"We combined both negatives in the first inning," manager Manny Acta said. "You're trailing by two, then you get first and third with no outs and you're not able to score. It's just a bad combination right off the bat."
Right-hander Jason Simontacchi struggled to get out of the first inning, giving up a walk and hitting a batter. He was pitching on seven days' rest after experiencing a fatigued right arm last week, but he said his arm was feeling fine during this outing.
He continued to struggle, throwing 59 pitches in the first three innings and allowing five runs before leaving the game.
"I just didn't get the ball down," Simontacchi said. "I need to execute my pitches a lot better. Before I found anything, I was out of the game."
The bottom of the first wasn't any better. Cubs starter Ted Lilly walked the first two batters, and Nook Logan stole a base to create runners on the corners with no outs. Ryan Zimmerman and Dmitri Young both struck out, and Austin Kearns grounded out to end the inning.
"You want to capitalize, but he made some good pitches," Zimmerman said. "He was getting ahead, and once he's ahead, he can use all his pitches."
That was all the offense could produce for the next four innings, until Brian Schneider got the team's first hit with two outs in the fifth. He scored on an RBI double from Logan to put the team on the board.
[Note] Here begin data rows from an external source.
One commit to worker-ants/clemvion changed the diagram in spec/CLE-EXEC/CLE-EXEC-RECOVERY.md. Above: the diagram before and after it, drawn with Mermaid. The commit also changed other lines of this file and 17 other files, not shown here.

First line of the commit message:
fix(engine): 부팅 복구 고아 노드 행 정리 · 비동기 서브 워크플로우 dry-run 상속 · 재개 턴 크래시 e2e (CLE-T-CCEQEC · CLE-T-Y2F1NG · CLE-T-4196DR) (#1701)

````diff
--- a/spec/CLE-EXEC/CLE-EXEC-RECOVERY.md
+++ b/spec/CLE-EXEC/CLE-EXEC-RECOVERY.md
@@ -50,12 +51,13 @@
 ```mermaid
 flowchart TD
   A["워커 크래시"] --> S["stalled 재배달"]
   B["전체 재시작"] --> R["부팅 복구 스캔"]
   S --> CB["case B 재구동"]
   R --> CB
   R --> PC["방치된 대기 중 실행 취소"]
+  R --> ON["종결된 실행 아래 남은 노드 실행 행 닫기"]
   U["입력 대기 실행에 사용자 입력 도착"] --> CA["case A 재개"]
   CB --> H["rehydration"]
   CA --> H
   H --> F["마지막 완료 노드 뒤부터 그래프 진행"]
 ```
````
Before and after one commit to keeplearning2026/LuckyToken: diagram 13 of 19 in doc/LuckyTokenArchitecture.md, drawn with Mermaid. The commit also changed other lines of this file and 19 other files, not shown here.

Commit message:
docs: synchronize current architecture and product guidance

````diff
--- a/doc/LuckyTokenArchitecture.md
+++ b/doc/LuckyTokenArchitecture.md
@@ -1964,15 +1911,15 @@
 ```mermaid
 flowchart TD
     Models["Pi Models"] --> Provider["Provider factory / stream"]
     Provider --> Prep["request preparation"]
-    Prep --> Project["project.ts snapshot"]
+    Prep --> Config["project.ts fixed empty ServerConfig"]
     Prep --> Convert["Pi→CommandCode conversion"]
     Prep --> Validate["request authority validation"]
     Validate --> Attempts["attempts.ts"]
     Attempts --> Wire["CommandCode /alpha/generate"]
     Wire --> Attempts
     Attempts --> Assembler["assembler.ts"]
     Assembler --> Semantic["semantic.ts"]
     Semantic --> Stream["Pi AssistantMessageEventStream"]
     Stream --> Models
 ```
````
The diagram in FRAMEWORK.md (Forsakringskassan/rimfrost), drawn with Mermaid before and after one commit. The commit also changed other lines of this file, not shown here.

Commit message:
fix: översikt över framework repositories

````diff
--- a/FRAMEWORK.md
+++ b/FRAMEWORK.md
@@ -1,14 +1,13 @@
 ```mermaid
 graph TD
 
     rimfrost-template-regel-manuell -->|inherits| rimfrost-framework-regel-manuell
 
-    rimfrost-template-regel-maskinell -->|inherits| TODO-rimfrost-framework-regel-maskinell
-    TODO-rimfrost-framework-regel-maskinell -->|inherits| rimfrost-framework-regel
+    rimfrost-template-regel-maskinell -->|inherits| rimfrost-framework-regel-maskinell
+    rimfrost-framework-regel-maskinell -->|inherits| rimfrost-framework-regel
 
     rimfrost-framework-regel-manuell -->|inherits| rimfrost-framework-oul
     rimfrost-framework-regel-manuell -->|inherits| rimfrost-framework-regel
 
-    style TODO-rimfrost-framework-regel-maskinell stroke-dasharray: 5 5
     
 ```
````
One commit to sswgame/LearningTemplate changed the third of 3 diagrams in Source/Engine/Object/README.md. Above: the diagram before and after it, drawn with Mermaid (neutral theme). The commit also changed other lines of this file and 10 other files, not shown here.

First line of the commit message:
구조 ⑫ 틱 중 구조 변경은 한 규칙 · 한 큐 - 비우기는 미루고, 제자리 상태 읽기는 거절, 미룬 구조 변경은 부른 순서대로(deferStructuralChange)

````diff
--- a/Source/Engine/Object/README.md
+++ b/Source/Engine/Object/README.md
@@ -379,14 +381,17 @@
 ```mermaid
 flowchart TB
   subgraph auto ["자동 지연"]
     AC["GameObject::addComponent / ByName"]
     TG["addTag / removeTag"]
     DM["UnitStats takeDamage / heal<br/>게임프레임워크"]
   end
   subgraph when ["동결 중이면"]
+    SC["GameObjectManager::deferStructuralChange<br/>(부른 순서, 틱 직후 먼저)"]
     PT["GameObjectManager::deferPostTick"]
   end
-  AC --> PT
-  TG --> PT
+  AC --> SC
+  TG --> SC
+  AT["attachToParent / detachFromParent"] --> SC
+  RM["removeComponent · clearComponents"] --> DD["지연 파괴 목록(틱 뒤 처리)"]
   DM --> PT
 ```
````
One run didn't generate much excitement, though, because of what was happening in the top halves of the innings. Reliever Billy Traber needed 50 pitches to make it through the fourth and fifth, allowing two runs during that time.
Acta thinks pitching struggles may have been on the minds of the hitters during the game.
"That's human nature," the manager said. "Some of those guys are probably pressing a little bit instead of letting the game come to them."
Once the game was out of hand, both the offense and the pitchers settled into a groove.
Reliever Chris Schroder came out of the bullpen to throw three scoreless innings, allowing only one hit and striking out three while demonstrating impressive command of his fastball.
The offense picked up some hits, including a double from Zimmerman in the ninth. He scored, and the bases were loaded when the game ended with a double play. Because the Cubs held a six-run lead at the start of the inning, even that wasn't enough to get a tying run to the plate.
"They were able to get momentum, and we weren't able to catch them," Young said.
Things won't get easier during the rest of the week. The Nats will try to stop their version of Catch-22 on Tuesday with pitcher Tim Redding, who had a 5.32 ERA this season at Triple-A Columbus and is being called up for his first start of the year in Washington. On the other side, the offense will continue to watch former teammate Alfonso Soriano, who notched two hits for the Cubs in Monday's game and was on a hot streak in June.
Acta will stick with Simontacchi, and the manager didn't think arm problems were to blame for Monday's outing.
"The velocity was the same he's had all year," Acta said. "If you make too many mistakes over the plate, they'll make you pay."
Michael Phillips is an associate reporter for MLB.com. This story was not subject to the approval of Major League Baseball or its clubs.